- THE TASK -
Set every record down verbatim and omit the pictures.

- DATA LISTING -
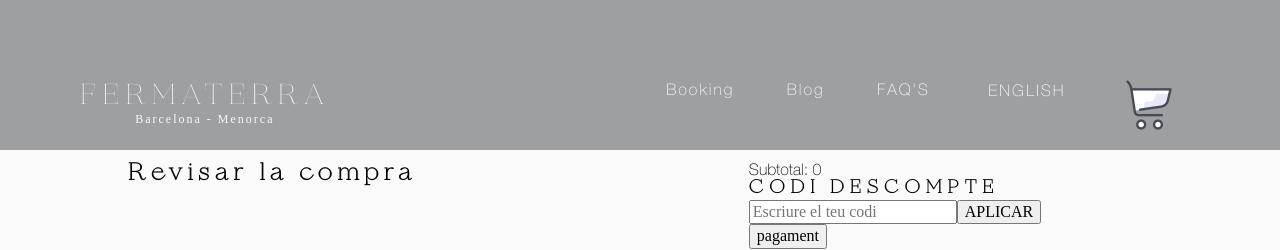
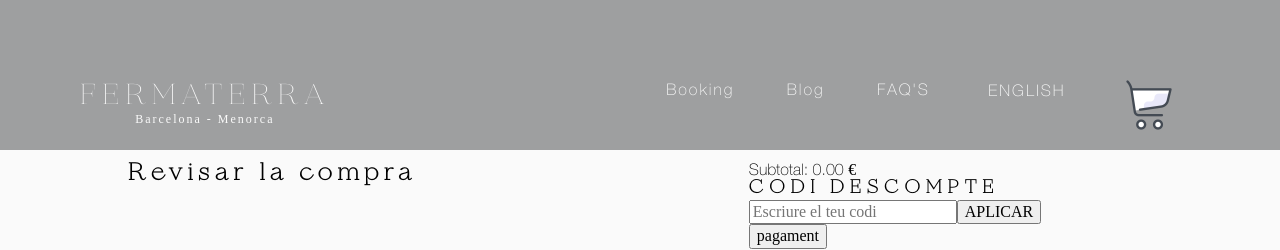
Before and after one commit to Fermaterra/Fermaterra, a Next.js app in the folder frontend/: page /cart in a window 1280 px wide. Shown: the top 250 px of the page. Built offline with nearby package versions, Linux system fonts and the light colour scheme.

Commit message:
Format subtotal amount

```diff
--- a/frontend/pages/cart.js
+++ b/frontend/pages/cart.js
@@ -9,7 +9,7 @@ export default function CartView({ cart, setCart }) {
     setTtotal(cart?.reduce((
       previousTotal,
       nextItem
-    ) => previousTotal + nextItem.subTotal, 0));
+    ) => previousTotal + nextItem.subTotal, 0).toFixed(2));
   }, [cart]);
   return (
     <Layout cart={cart} title="Cart">
@@ -26,13 +26,13 @@ export default function CartView({ cart, setCart }) {
           ))}
         </section>
         <section className={styles.cart_payment}>
-          <p>{`Subtotal: ${total}`}</p>
+          <p>{`Subtotal: ${total} €`}</p>
           <h3>CODI DESCOMPTE</h3>
           <form>
             <input type="text" placeholder="Escriure el teu codi" />
             <input type="submit" value="APLICAR" />
           </form>
-          <input type="button" value="pagament" />
+          <input type="button" value="pagament" className={styles.payment_button} />
         </section>
 
       </main>
```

- TASK RESULT -
Before and after one commit to Fermaterra/Fermaterra, a Next.js app in the folder frontend/: page /cart in a window 1280 px wide. Shown: the top 250 px of the page. Built offline with nearby package versions, Linux system fonts and the light colour scheme.

Commit message:
Format subtotal amount

```diff
--- a/frontend/pages/cart.js
+++ b/frontend/pages/cart.js
@@ -9,7 +9,7 @@ export default function CartView({ cart, setCart }) {
     setTtotal(cart?.reduce((
       previousTotal,
       nextItem
-    ) => previousTotal + nextItem.subTotal, 0));
+    ) => previousTotal + nextItem.subTotal, 0).toFixed(2));
   }, [cart]);
   return (
     <Layout cart={cart} title="Cart">
@@ -26,13 +26,13 @@ export default function CartView({ cart, setCart }) {
           ))}
         </section>
         <section className={styles.cart_payment}>
-          <p>{`Subtotal: ${total}`}</p>
+          <p>{`Subtotal: ${total} €`}</p>
           <h3>CODI DESCOMPTE</h3>
           <form>
             <input type="text" placeholder="Escriure el teu codi" />
             <input type="submit" value="APLICAR" />
           </form>
-          <input type="button" value="pagament" />
+          <input type="button" value="pagament" className={styles.payment_button} />
         </section>
 
       </main>
```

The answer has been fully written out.